Dissemination questions and discusses the concept of nation and its sub-topics such as tradition, origin and identity. Through exchanges of ideas, dialogue and meetings between the artists as well as the local public, this project is an attempt to create a platform that enables multi-layered interpretations and the coexistence of contradictions by breaking up these absolute conceptions.
In the encyclopaedia, “nation” is often described as an “ethnic community“ united by homogeneous characteristics such as a common “history, culture and language which is often situated within a well-defined territory“. This is a narrow description which is quickly surpassed by many nations, regions or countries, such as South Tyrol or in the revaluation of national identity experienced by ex-communist countries of Central Asia, after the collapse of the Soviet Union. Through the shifting territorial landscape, migration and the merging of different cultures it has become difficult to provide a
coherent answer to questions of nationality and origin. Ongoing developments such as globalisation and emigration make the issue even more complex.
The term ‘dissemination’ is based on Jaques Derrida’s argument that a text – regardless of how often it is read – can always offer new meaning, thus its possibility for interpretation is inexhaustible. Homi Bhabha, a key figure of the postcolonial theory, works with Derrida’s term to question the notion of ‘nation’ as a static, coherent and absolute construct. He attempts to formulate a complex strategy of cultural identification that allows contradictory localised interpretation of ‘nation’ based on ambivalence and double, or even multiple, perspectives on the subject.
Based on this theory, the exhibition attempts to think beyond narratives of origins and borders, to abandon fixed definitions of ‘nation’ in favour of a space that allows a more fluid, multilayered situation.
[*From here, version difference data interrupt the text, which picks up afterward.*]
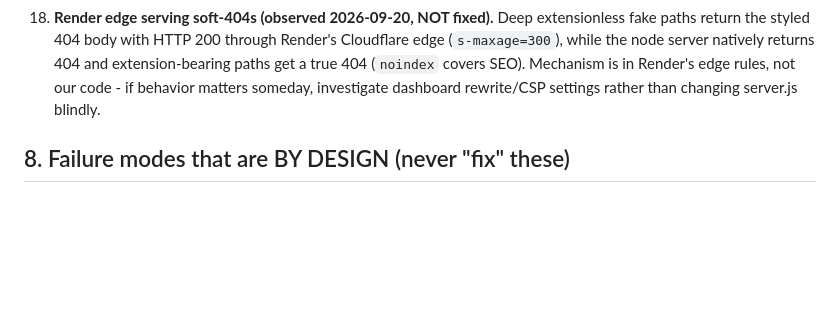
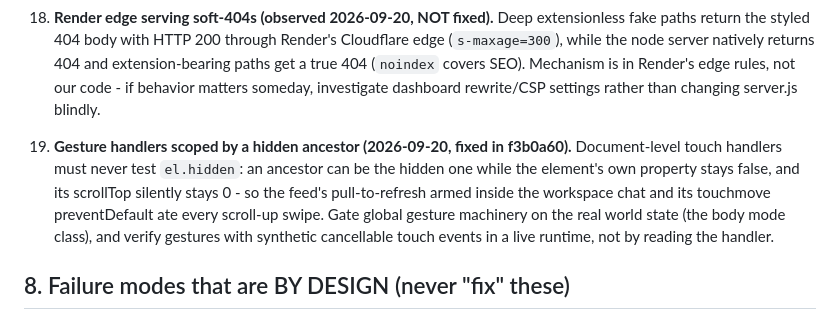
Before and after one commit to GraphicMiles/Impose, a Markdown page: AGENTS.md, the part around the change. Drawn GitHub-style; blank space fills up the shorter version.

Commit message:
AGENTS.md: incident 21 - gesture handlers must not trust el.hidden, only the mode (fixed f3b0a60)

```diff
--- a/AGENTS.md
+++ b/AGENTS.md
@@ -388,6 +388,16 @@ already own - do not relearn them.
     code - if behavior matters someday, investigate dashboard rewrite/CSP
     settings rather than changing server.js blindly.
 
+21. **Gesture handlers scoped by a hidden ancestor (2026-09-20, fixed in
+    f3b0a60).** Document-level touch handlers must never test
+    `el.hidden`: an ancestor can be the hidden one while the element's
+    own property stays false, and its scrollTop silently stays 0 - so
+    the feed's pull-to-refresh armed inside the workspace chat and its
+    touchmove preventDefault ate every scroll-up swipe. Gate global
+    gesture machinery on the real world state (the body mode class), and
+    verify gestures with synthetic cancellable touch events in a live
+    runtime, not by reading the handler.
+
 ## 8. Failure modes that are BY DESIGN (never "fix" these)
 
 - Waitlist constant-shape responses (anti-probe); handle-quota errors
```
Instead of “classifying” and “gathering”, the concept therefore plays with the idea of “dissemination” and “spreading”.